Records drawn from a dataset:
━━━━━━━━━━━━━━━━
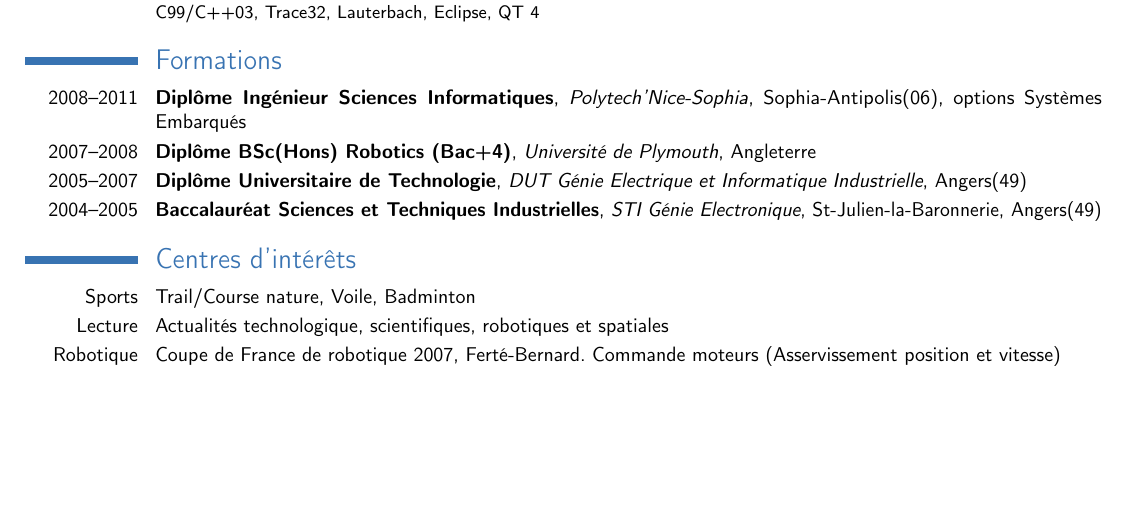
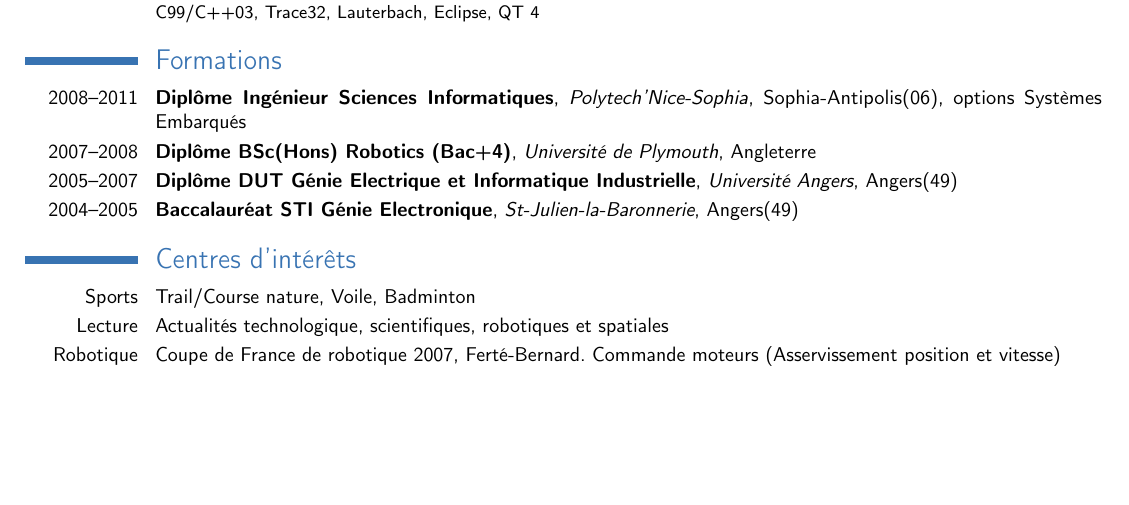
Before and after one commit to nboutin/cv, a LaTeX CV (nicolas_boutin_cv.tex): part of the page, cut so that both start at the same text. Compiled offline with pdfLaTeX.

Commit message:
harmonize section formation field

```diff
--- a/nicolas_boutin_cv.tex
+++ b/nicolas_boutin_cv.tex
@@ -87,9 +87,9 @@
 \section{Formations}
 
 \cventry{2008--2011}{Diplôme Ingénieur Sciences Informatiques}{Polytech'Nice-Sophia}{Sophia-Antipolis(06)}{options Systèmes Embarqués}{}
-\cventry{2007--2008}{Diplôme BSc(Hons) Robotics (Bac+4)}{Université de Plymouth}{Angleterre}{}{}{}
-\cventry{2005--2007}{Diplôme Universitaire de Technologie}{DUT Génie Electrique et Informatique Industrielle}{Angers(49)}{}{}
-\cventry{2004--2005}{Baccalauréat Sciences et Techniques Industrielles}{STI Génie Electronique}{St-Julien-la-Baronnerie}{Angers(49)}{}
+\cventry{2007--2008}{Diplôme BSc(Hons) Robotics (Bac+4)}{Université de Plymouth}{Angleterre}{}{}
+\cventry{2005--2007}{Diplôme DUT Génie Electrique et Informatique Industrielle}{Université Angers}{Angers(49)}{}{}
+\cventry{2004--2005}{Baccalauréat STI Génie Electronique}{St-Julien-la-Baronnerie}{Angers(49)}{}{}
 
 \section{Centres d'intérêts}
 
```
Also changed, not shown: nicolas_boutin_cv.pdf.
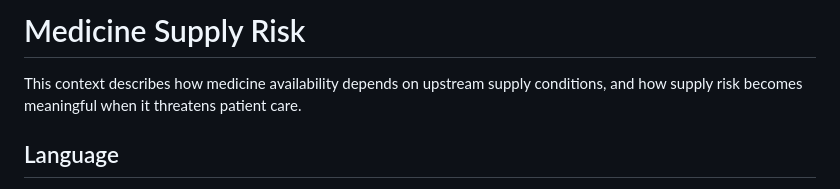
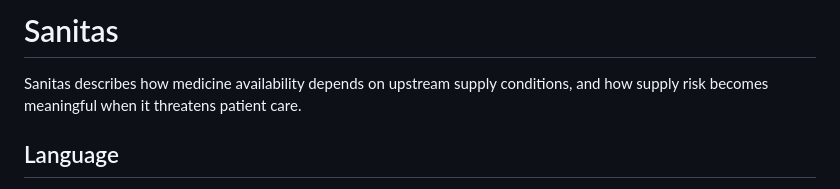
Before and after one commit to henrikkvamme/sunstead, a Markdown page: CONTEXT.md, the part around the change. Drawn GitHub-style.

Commit message:
Rename supply risk context

```diff
--- a/CONTEXT.md
+++ b/CONTEXT.md
@@ -1,6 +1,6 @@
-# Medicine Supply Risk
+# Sanitas
 
-This context describes how medicine availability depends on upstream supply conditions, and how supply risk becomes meaningful when it threatens patient care.
+Sanitas describes how medicine availability depends on upstream supply conditions, and how supply risk becomes meaningful when it threatens patient care.
 
 ## Language
 
```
━━━━━━━━━━━━━━━━
• _Exercise aim_: Could you write out the records again exactly, without any of their pictures?

• _Completed exercise_:
Before and after one commit to nboutin/cv, a LaTeX CV (nicolas_boutin_cv.tex): part of the page, cut so that both start at the same text. Compiled offline with pdfLaTeX.

Commit message:
harmonize section formation field

```diff
--- a/nicolas_boutin_cv.tex
+++ b/nicolas_boutin_cv.tex
@@ -87,9 +87,9 @@
 \section{Formations}
 
 \cventry{2008--2011}{Diplôme Ingénieur Sciences Informatiques}{Polytech'Nice-Sophia}{Sophia-Antipolis(06)}{options Systèmes Embarqués}{}
-\cventry{2007--2008}{Diplôme BSc(Hons) Robotics (Bac+4)}{Université de Plymouth}{Angleterre}{}{}{}
-\cventry{2005--2007}{Diplôme Universitaire de Technologie}{DUT Génie Electrique et Informatique Industrielle}{Angers(49)}{}{}
-\cventry{2004--2005}{Baccalauréat Sciences et Techniques Industrielles}{STI Génie Electronique}{St-Julien-la-Baronnerie}{Angers(49)}{}
+\cventry{2007--2008}{Diplôme BSc(Hons) Robotics (Bac+4)}{Université de Plymouth}{Angleterre}{}{}
+\cventry{2005--2007}{Diplôme DUT Génie Electrique et Informatique Industrielle}{Université Angers}{Angers(49)}{}{}
+\cventry{2004--2005}{Baccalauréat STI Génie Electronique}{St-Julien-la-Baronnerie}{Angers(49)}{}{}
 
 \section{Centres d'intérêts}
 
```
Also changed, not shown: nicolas_boutin_cv.pdf.
Before and after one commit to henrikkvamme/sunstead, a Markdown page: CONTEXT.md, the part around the change. Drawn GitHub-style.

Commit message:
Rename supply risk context

```diff
--- a/CONTEXT.md
+++ b/CONTEXT.md
@@ -1,6 +1,6 @@
-# Medicine Supply Risk
+# Sanitas
 
-This context describes how medicine availability depends on upstream supply conditions, and how supply risk becomes meaningful when it threatens patient care.
+Sanitas describes how medicine availability depends on upstream supply conditions, and how supply risk becomes meaningful when it threatens patient care.
 
 ## Language
 
```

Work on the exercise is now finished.